The cheerleaders for neoclassical economics take every opportunity to extol tax cuts or tax concessions as “incentives”, but have no time for anyone who suggests that a tax cut or tax concession should be contingent on actually doing the thing for which it is allegedly an incentive. Doug Ragan at I'm A Pundit Too is not quite guilty of that. In “A Simple Fix For The US Economy”, although his first preference is simply “eliminating all corporate taxes”, he says by way of compromise: “Eliminate taxes for all corporations that pay 100% of all health care insurance for their employees.” Now that's an incentive. But it has a sting in its tail. For a corporation that takes up the offer, the total tax bill will obviously be reduced, but the marginal cost of hiring an additional worker will be higher — not only because of the insurance cost, but also because there is no longer any taxable income from which to deduct the worker's wages and insurance cost. Thus it becomes more expensive to hire and more attractive to fire.
How can the citizen recognize a recession before the official statisticians do? Some pundits recommend weighing the weekend edition of the local newspaper. Others recommend counting the cranes on the urban skyline; in Australia this method has been called the COSSI — the Cranes On Sydney Skyline Index. An important caveat for the crane-counters is that the completion of the world's tallest building has often coincided with a global recession; this observation is known as the “skyscraper index” (and also by a less polite name referring to the alleged symbolic significance of skyscrapers). But now “Head Pig” at Lipstick this Pig claims to have the ultimate answer: the Halloween Candy / Christmas Trash Theory of Economics (HCCTTE).
Articles for what is expected to be the final edition of Alternative Economic Review (published February 27, 2008) may be submitted via the carnival submission form.

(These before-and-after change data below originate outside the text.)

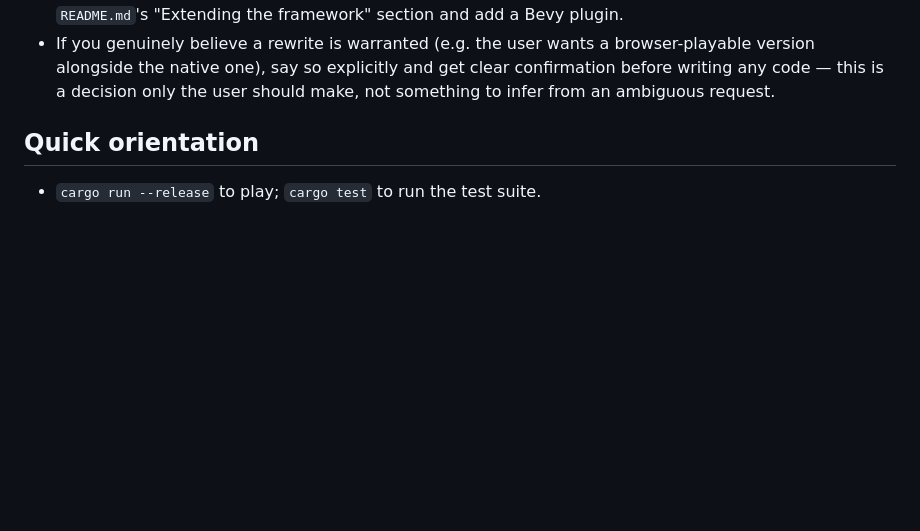
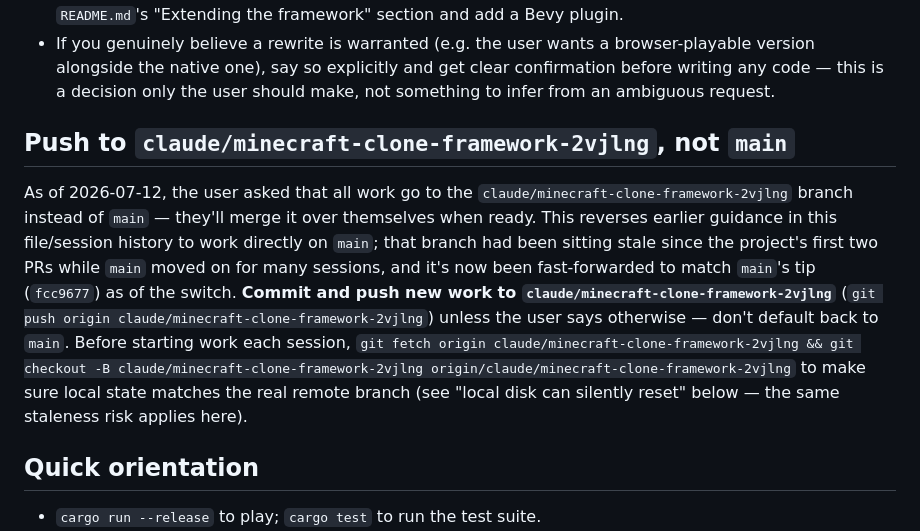
Before and after one commit to Golden-King05/Craftmjne, a Markdown page: CLAUDE.md, the part around the change. Drawn GitHub-style; blank space fills up the shorter version.

Commit message:
Document the switch to pushing work on claude/minecraft-clone-framework-2vjlng
The user asked that new work land on this branch instead of main from
now on, merging it over themselves when ready. Note this in CLAUDE.md
so future sessions don't default back to pushing straight to main.

```diff
--- a/CLAUDE.md
+++ b/CLAUDE.md
@@ -29,6 +29,23 @@ that mistake.** Specifically:
   browser-playable version alongside the native one), say so explicitly and
   get clear confirmation before writing any code — this is a decision only
   the user should make, not something to infer from an ambiguous request.
+
+## Push to `claude/minecraft-clone-framework-2vjlng`, not `main`
+
+As of 2026-07-12, the user asked that all work go to the
+`claude/minecraft-clone-framework-2vjlng` branch instead of `main` — they'll
+merge it over themselves when ready. This reverses earlier guidance in this
+file/session history to work directly on `main`; that branch had been
+sitting stale since the project's first two PRs while `main` moved on for
+many sessions, and it's now been fast-forwarded to match `main`'s tip
+(`fcc9677`) as of the switch. **Commit and push new work to
+`claude/minecraft-clone-framework-2vjlng`** (`git push origin
+claude/minecraft-clone-framework-2vjlng`) unless the user says otherwise —
+don't default back to `main`. Before starting work each session, `git fetch
+origin claude/minecraft-clone-framework-2vjlng && git checkout -B
+claude/minecraft-clone-framework-2vjlng origin/claude/minecraft-clone-framework-2vjlng`
+to make sure local state matches the real remote branch (see "local disk can
+silently reset" below — the same staleness risk applies here).
 
 ## Quick orientation
 
```
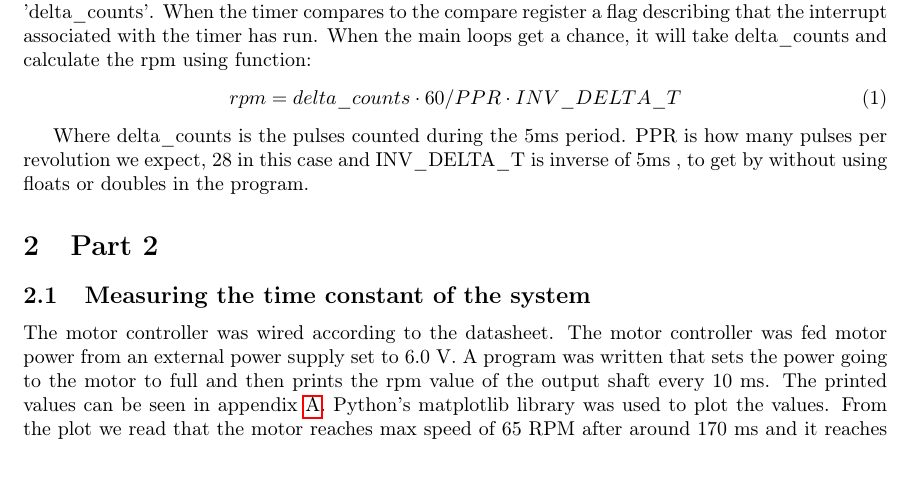
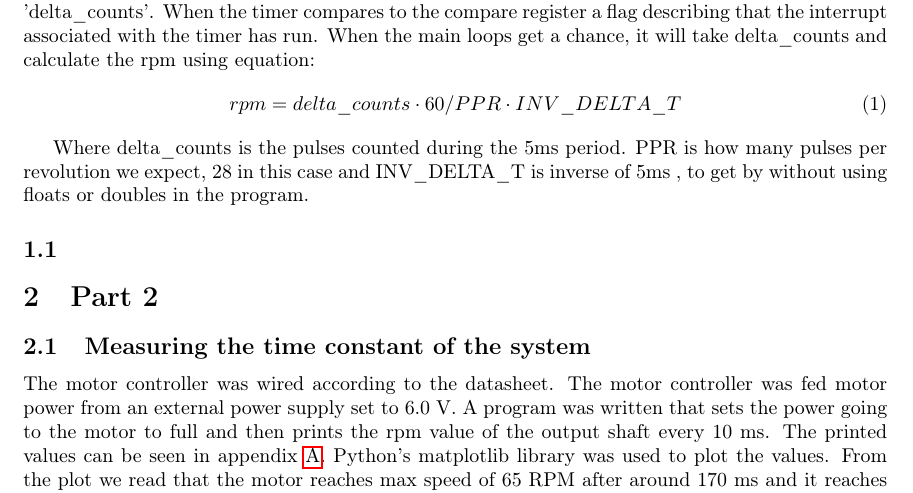
Before and after one commit to Steinarr134/EmbeddedGroupProjects, a LaTeX document (Project2SpeedController/2.tex): part of page 1 of 5, cut so that both start at the same text. Compiled offline with pdfLaTeX.

Commit message:
Update on Overleaf.

```diff
--- a/Project2SpeedController/2.tex
+++ b/Project2SpeedController/2.tex
@@ -73,10 +73,12 @@ Reykjavik University}
 A timer was configured to run every \timerinterval and move the counted pulses into a separate variable called 'delta\_counts'. When the timer compares to the compare register a flag describing that the interrupt associated with the timer has run.
-When the main loops get a chance, it will take delta\_counts and calculate the rpm using function:
+When the main loops get a chance, it will take delta\_counts and calculate the rpm using equation:
 \begin{equation}
      rpm = delta\_counts \cdot 60 / PPR \cdot INV\_DELTA\_T
 \end{equation}
 
 Where delta\_counts is the pulses counted during the \timerinterval period. PPR is how many pulses per revolution we expect, 28 in this case and INV\_DELTA\_T is inverse of \timerinterval, to get by without using floats or doubles in the program.
+
+\subsection{}
 
 \section{Part 2}
 \subsection{Measuring the time constant of the system}
```
Also changed, not shown: Project2SpeedController/2.tex (2 more changed lines).
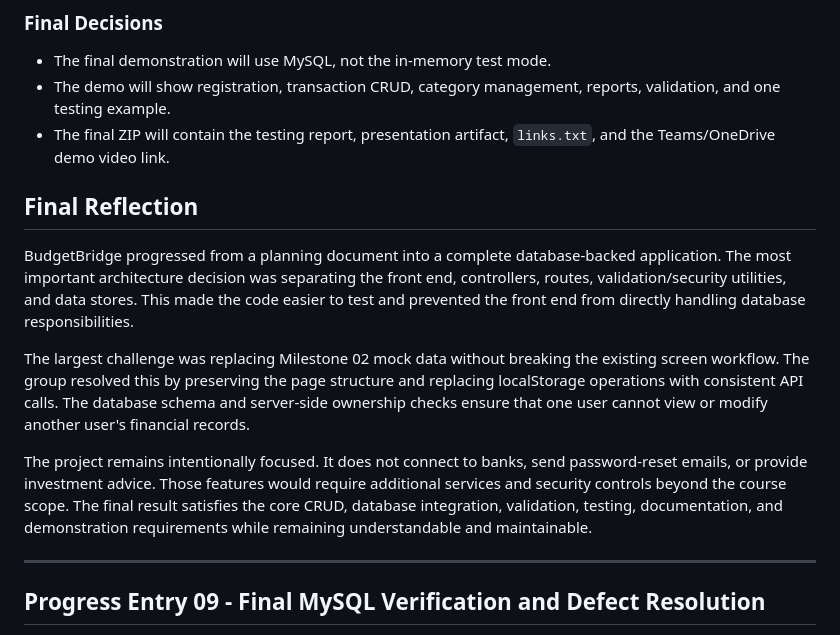
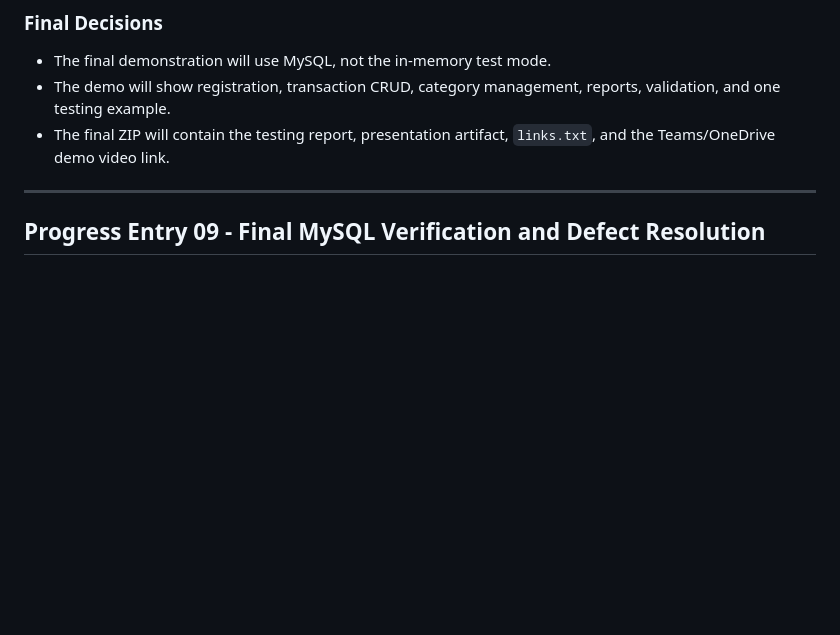
Before and after one commit to Thesopan/budgetbridge-expense-tracker, a Markdown page: docs/activity-blog.md, the part around the change. GitHub-like rendering; blank space fills up the shorter version.

Commit message:
Delete Final Reflection section from activity blog
Changes to final reflection in activity blog.

```diff
--- a/docs/activity-blog.md
+++ b/docs/activity-blog.md
@@ -114,14 +114,6 @@ The database design was refined to avoid storing transaction type twice. Transac
 - The demo will show registration, transaction CRUD, category management, reports, validation, and one testing example.
 - The final ZIP will contain the testing report, presentation artifact, `links.txt`, and the Teams/OneDrive demo video link.
 
-## Final Reflection
-
-BudgetBridge progressed from a planning document into a complete database-backed application. The most important architecture decision was separating the front end, controllers, routes, validation/security utilities, and data stores. This made the code easier to test and prevented the front end from directly handling database responsibilities.
-
-The largest challenge was replacing Milestone 02 mock data without breaking the existing screen workflow. The group resolved this by preserving the page structure and replacing localStorage operations with consistent API calls. The database schema and server-side ownership checks ensure that one user cannot view or modify another user's financial records.
-
-The project remains intentionally focused. It does not connect to banks, send password-reset emails, or provide investment advice. Those features would require additional services and security controls beyond the course scope. The final result satisfies the core CRUD, database integration, validation, testing, documentation, and demonstration requirements while remaining understandable and maintainable.
-
 ---
 
 ## Progress Entry 09 - Final MySQL Verification and Defect Resolution
```
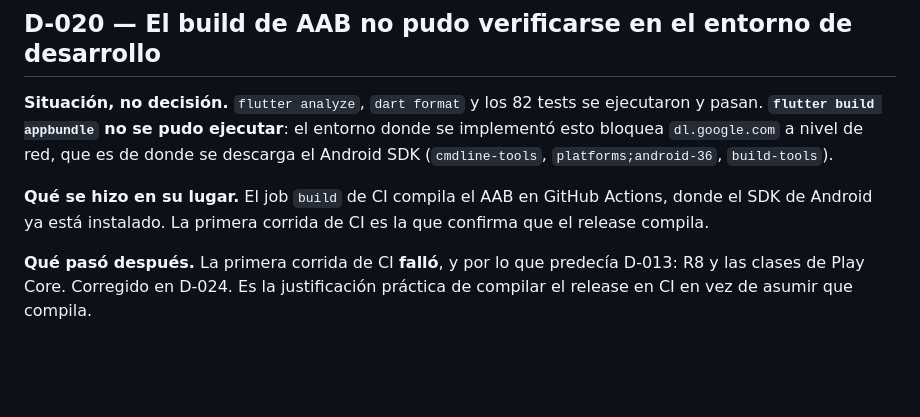
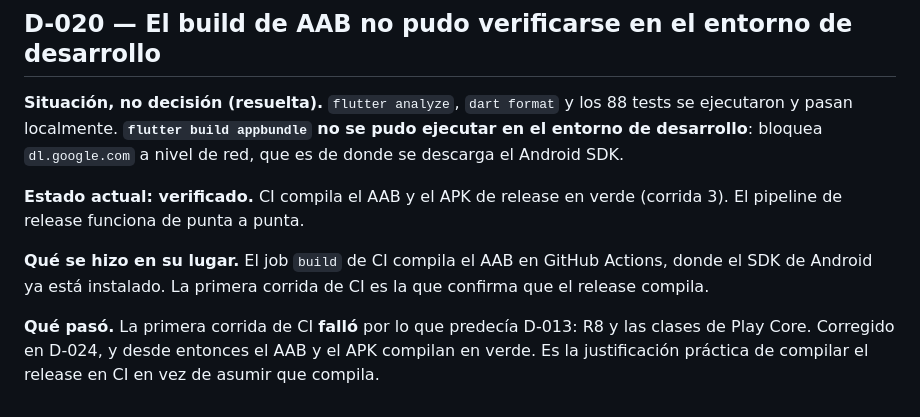
Before and after one commit to jguevaraihl/Juego_apps, a Markdown page: el_kiosko/DECISIONS.md, the part around the change. Rendered like a GitHub page; blank space fills up the shorter version.

```diff
--- a/el_kiosko/DECISIONS.md
+++ b/el_kiosko/DECISIONS.md
@@ -401,17 +401,19 @@ permite mandarle a alguien un link para probar sin instalar nada.
 
 ## D-020 — El build de AAB no pudo verificarse en el entorno de desarrollo
 
-**Situación, no decisión.** `flutter analyze`, `dart format` y los 82 tests se
-ejecutaron y pasan. **`flutter build appbundle` no se pudo ejecutar**: el
-entorno donde se implementó esto bloquea `dl.google.com` a nivel de red, que es
-de donde se descarga el Android SDK (`cmdline-tools`, `platforms;android-36`,
-`build-tools`).
+**Situación, no decisión (resuelta).** `flutter analyze`, `dart format` y los
+88 tests se ejecutaron y pasan localmente. **`flutter build appbundle` no se
+pudo ejecutar en el entorno de desarrollo**: bloquea `dl.google.com` a nivel de
+red, que es de donde se descarga el Android SDK.
+
+**Estado actual: verificado.** CI compila el AAB y el APK de release en verde
+(corrida 3). El pipeline de release funciona de punta a punta.
 
 **Qué se hizo en su lugar.** El job `build` de CI compila el AAB en GitHub
 Actions, donde el SDK de Android ya está instalado. La primera corrida de CI es
 la que confirma que el release compila.
 
-**Qué pasó después.** La primera corrida de CI **falló**, y por lo que
-predecía D-013: R8 y las clases de Play Core. Corregido en D-024. Es la
-justificación práctica de compilar el release en CI en vez de asumir que
-compila.
+**Qué pasó.** La primera corrida de CI **falló** por lo que predecía D-013: R8
+y las clases de Play Core. Corregido en D-024, y desde entonces el AAB y el APK
+compilan en verde. Es la justificación práctica de compilar el release en CI en
+vez de asumir que compila.
```
Also changed, not shown: el_kiosko/PLAY_STORE_CHECKLIST.md (+2 -1 lines), el_kiosko/TEST_PLAN.md (+11 -7 lines).
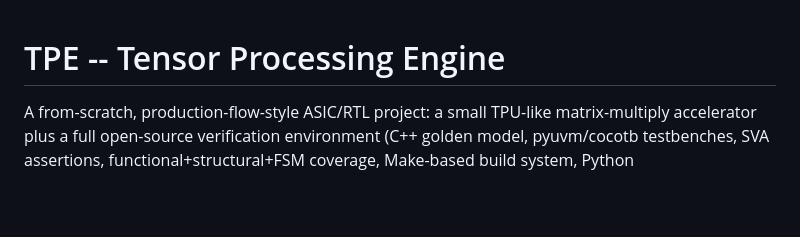
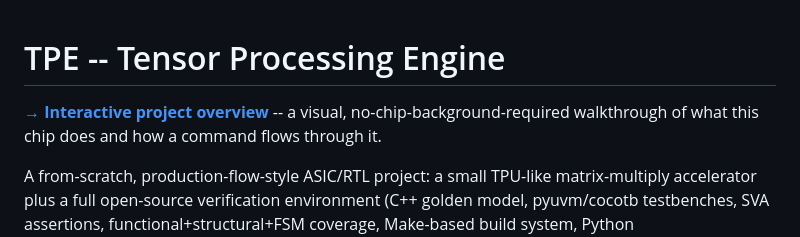
Before and after one commit to bhavanibedreshankar/tpe-tensor-processing-engine, a Markdown page: README.md, the part around the change. GitHub-like rendering; blank space fills up the shorter version.

Commit message:
Link the interactive landing page from the README
Co-Authored-By: Claude Sonnet 5 <noreply@anthropic.com>

```diff
--- a/README.md
+++ b/README.md
@@ -1,4 +1,8 @@
 # TPE -- Tensor Processing Engine
+
+**[→ Interactive project overview](https://bhavanibedreshankar.github.io/tpe-tensor-processing-engine/)**
+-- a visual, no-chip-background-required walkthrough of what this chip
+does and how a command flows through it.
 
 A from-scratch, production-flow-style ASIC/RTL project: a small TPU-like
 matrix-multiply accelerator plus a full open-source verification
```
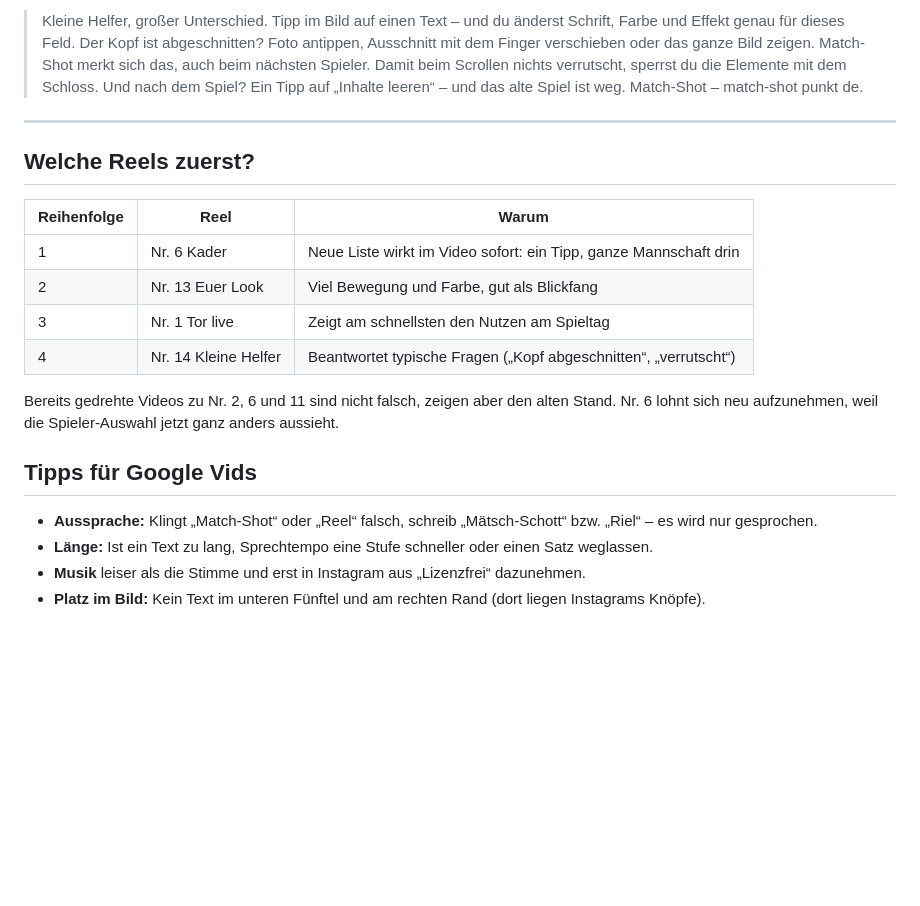
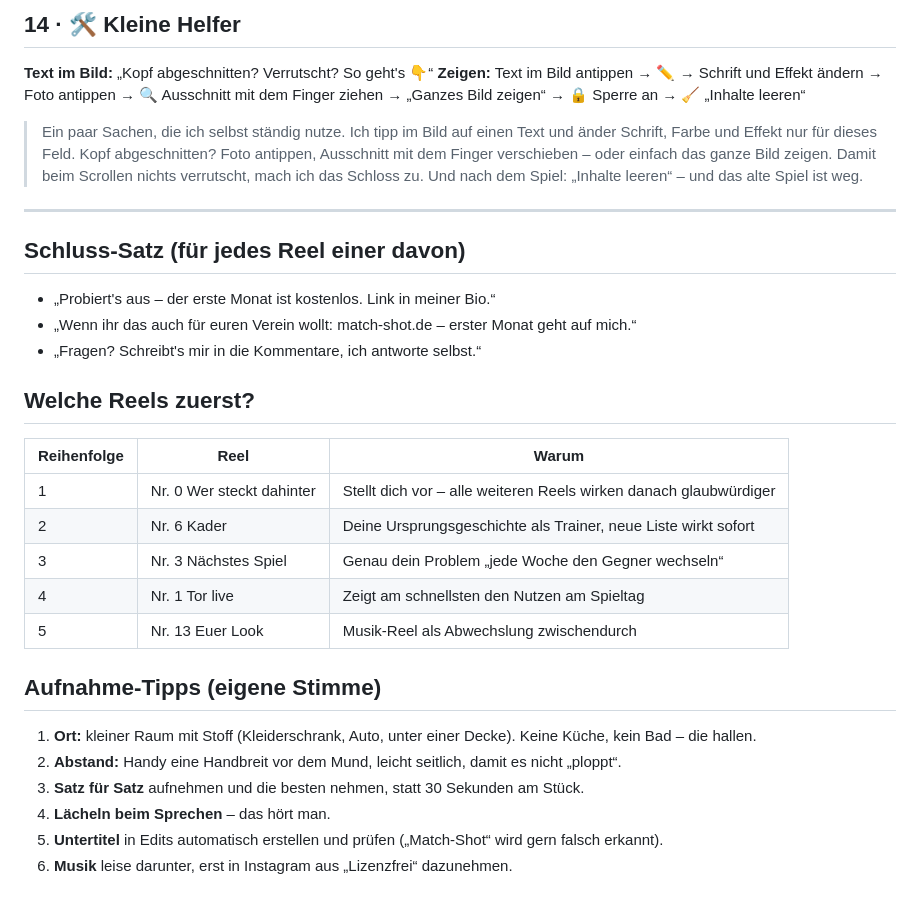
Before and after one commit to fxmz2/TSGV_PICTURE, a Markdown page: marketing/instagram/reels-skripte.md, the part around one of its changes. GitHub-like rendering; blank space fills up the shorter version.

```diff
--- a/marketing/instagram/reels-skripte.md
+++ b/marketing/instagram/reels-skripte.md
@@ -80,21 +99,33 @@ Nr. 4, 5, 7, 8, 9, 10, 12 bleiben unverändert.
 
-> Kleine Helfer, großer Unterschied. Tipp im Bild auf einen Text – und du änderst Schrift, Farbe und Effekt genau für dieses Feld. Der Kopf ist abgeschnitten? Foto antippen, Ausschnitt mit dem Finger verschieben oder das ganze Bild zeigen. Match-Shot merkt sich das, auch beim nächsten Spieler. Damit beim Scrollen nichts verrutscht, sperrst du die Elemente mit dem Schloss. Und nach dem Spiel? Ein Tipp auf „Inhalte leeren“ – und das alte Spiel ist weg. Match-Shot – match-shot punkt de.
+## 14 · 🛠️ Kleine Helfer
+**Text im Bild:** „Kopf abgeschnitten? Verrutscht? So geht's 👇“
+**Zeigen:** Text im Bild antippen → ✏️ → Schrift und Effekt ändern → Foto antippen → 🔍 Ausschnitt mit dem Finger ziehen → „Ganzes Bild zeigen“ → 🔒 Sperre an → 🧹 „Inhalte leeren“
+
+> Ein paar Sachen, die ich selbst ständig nutze. Ich tipp im Bild auf einen Text und änder Schrift, Farbe und Effekt nur für dieses Feld. Kopf abgeschnitten? Foto antippen, Ausschnitt mit dem Finger verschieben – oder einfach das ganze Bild zeigen. Damit beim Scrollen nichts verrutscht, mach ich das Schloss zu. Und nach dem Spiel: „Inhalte leeren“ – und das alte Spiel ist weg.
 
 ---
+
+## Schluss-Satz (für jedes Reel einer davon)
+
+- „Probiert's aus – der erste Monat ist kostenlos. Link in meiner Bio.“
+- „Wenn ihr das auch für euren Verein wollt: match-shot.de – erster Monat geht auf mich.“
+- „Fragen? Schreibt's mir in die Kommentare, ich antworte selbst.“
 
 ## Welche Reels zuerst?
 
 | Reihenfolge | Reel | Warum |
 |---|---|---|
-| 1 | Nr. 6 Kader | Neue Liste wirkt im Video sofort: ein Tipp, ganze Mannschaft drin |
-| 2 | Nr. 13 Euer Look | Viel Bewegung und Farbe, gut als Blickfang |
-| 3 | Nr. 1 Tor live | Zeigt am schnellsten den Nutzen am Spieltag |
-| 4 | Nr. 14 Kleine Helfer | Beantwortet typische Fragen („Kopf abgeschnitten“, „verrutscht“) |
+| 1 | Nr. 0 Wer steckt dahinter | Stellt dich vor – alle weiteren Reels wirken danach glaubwürdiger |
+| 2 | Nr. 6 Kader | Deine Ursprungsgeschichte als Trainer, neue Liste wirkt sofort |
+| 3 | Nr. 3 Nächstes Spiel | Genau dein Problem „jede Woche den Gegner wechseln“ |
+| 4 | Nr. 1 Tor live | Zeigt am schnellsten den Nutzen am Spieltag |
+| 5 | Nr. 13 Euer Look | Musik-Reel als Abwechslung zwischendurch |
 
-Bereits gedrehte Videos zu Nr. 2, 6 und 11 sind nicht falsch, zeigen aber den alten Stand. Nr. 6 lohnt sich neu aufzunehmen, weil die Spieler-Auswahl jetzt ganz anders aussieht.
+## Aufnahme-Tipps (eigene Stimme)
 
-## Tipps für Google Vids
-- **Aussprache:** Klingt „Match-Shot“ oder „Reel“ falsch, schreib „Mätsch-Schott“ bzw. „Riel“ – es wird nur gesprochen.
-- **Länge:** Ist ein Text zu lang, Sprechtempo eine Stufe schneller oder einen Satz weglassen.
-- **Musik** leiser als die Stimme und erst in Instagram aus „Lizenzfrei“ dazunehmen.
-- **Platz im Bild:** Kein Text im unteren Fünftel und am rechten Rand (dort liegen Instagrams Knöpfe).
+1. **Ort:** kleiner Raum mit Stoff (Kleiderschrank, Auto, unter einer Decke). Keine Küche, kein Bad – die hallen.
+2. **Abstand:** Handy eine Handbreit vor dem Mund, leicht seitlich, damit es nicht „ploppt“.
+3. **Satz für Satz** aufnehmen und die besten nehmen, statt 30 Sekunden am Stück.
+4. **Lächeln beim Sprechen** – das hört man.
+5. **Untertitel** in Edits automatisch erstellen und prüfen („Match-Shot“ wird gern falsch erkannt).
+6. **Musik** leise darunter, erst in Instagram aus „Lizenzfrei“ dazunehmen.
```
Also changed, not shown: other parts of marketing/instagram/reels-skripte.md (+53 -34 lines).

Guidelines for contributors may be found on the index page and homepage for this carnival.
[First published at grputland.blogspot.com. Edited Jan.31, 2008. Relocated Nov.13, 2009.]